What you should do. Nothing but the images should be left out when the entries are restated word for word.

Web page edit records
○ ○ ○ ○ ○ ○ ○

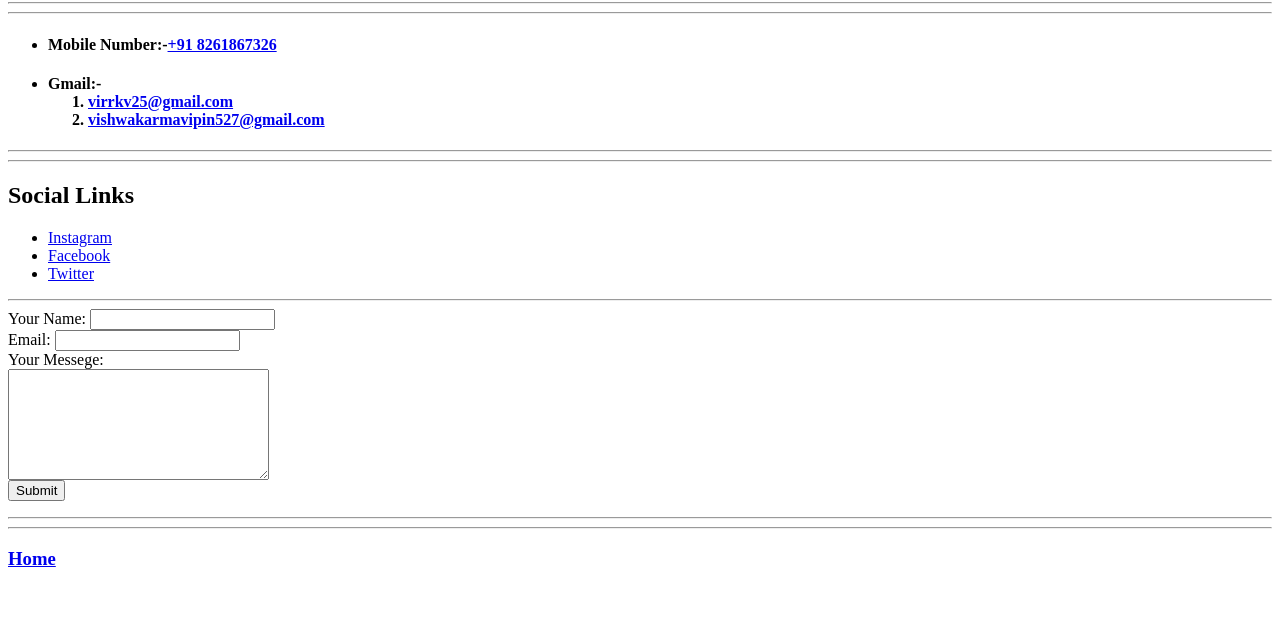
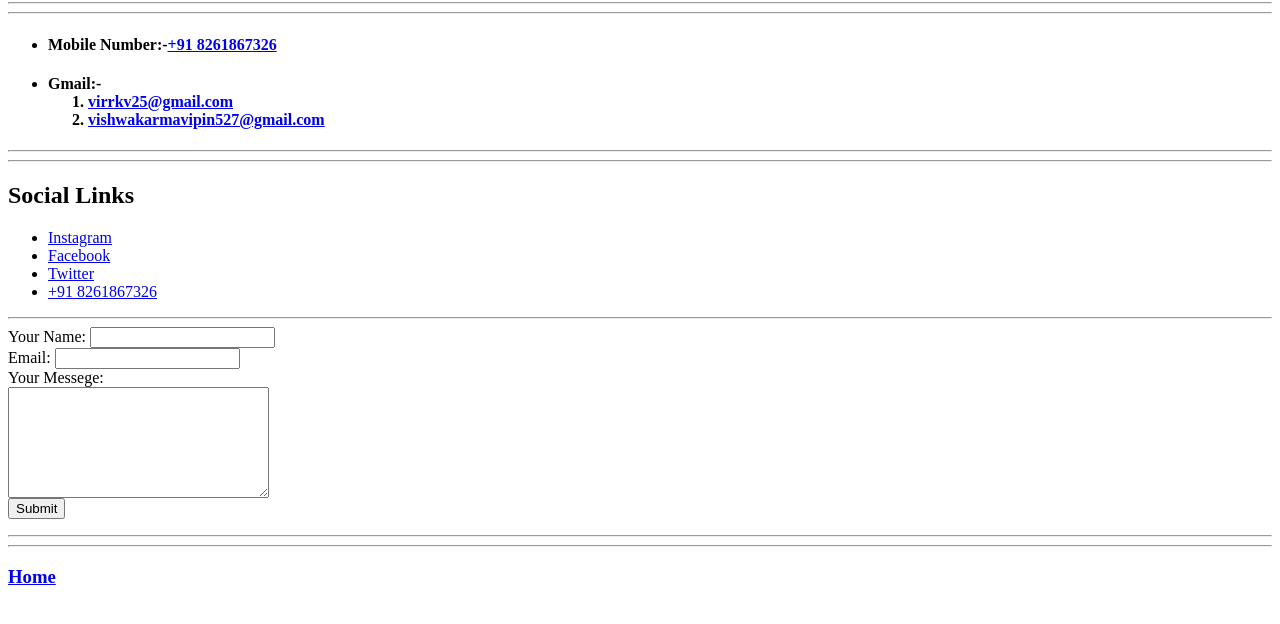
Before and after one commit to Vipinrkv/CV, a plain HTML site: page MyContact.html in a window 1280 px wide. Shown: the part 64-688 px from the top of the page. Drawn offline with Linux system fonts and the light colour scheme.

Commit message:
Add Whatsapp in MyContact.html

```diff
--- a/MyContact.html
+++ b/MyContact.html
@@ -16,6 +16,7 @@
         <li><a href="https://www.instagram.com/virrkv25/">Instagram</a></li>
         <li><a href="https://www.facebook.com/vipin.vishwakarma.3348">Facebook</a></li>
         <li><a href="https://twitter.com/Vipinrkv25">Twitter</a></li>
+        <li><a href="https://wa.me/+918261867326">+91 8261867326</a></li>
     </ul>
     <hr>
     <form action="mailto:virrkv5565@gmail.com" method="post" enctype="text/plain">
```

○ ○ ○ ○ ○ ○ ○

Result of the exercise.
Before and after one commit to Vipinrkv/CV, a plain HTML site: page MyContact.html in a window 1280 px wide. Shown: the part 64-688 px from the top of the page. Drawn offline with Linux system fonts and the light colour scheme.

Commit message:
Add Whatsapp in MyContact.html

```diff
--- a/MyContact.html
+++ b/MyContact.html
@@ -16,6 +16,7 @@
         <li><a href="https://www.instagram.com/virrkv25/">Instagram</a></li>
         <li><a href="https://www.facebook.com/vipin.vishwakarma.3348">Facebook</a></li>
         <li><a href="https://twitter.com/Vipinrkv25">Twitter</a></li>
+        <li><a href="https://wa.me/+918261867326">+91 8261867326</a></li>
     </ul>
     <hr>
     <form action="mailto:virrkv5565@gmail.com" method="post" enctype="text/plain">
```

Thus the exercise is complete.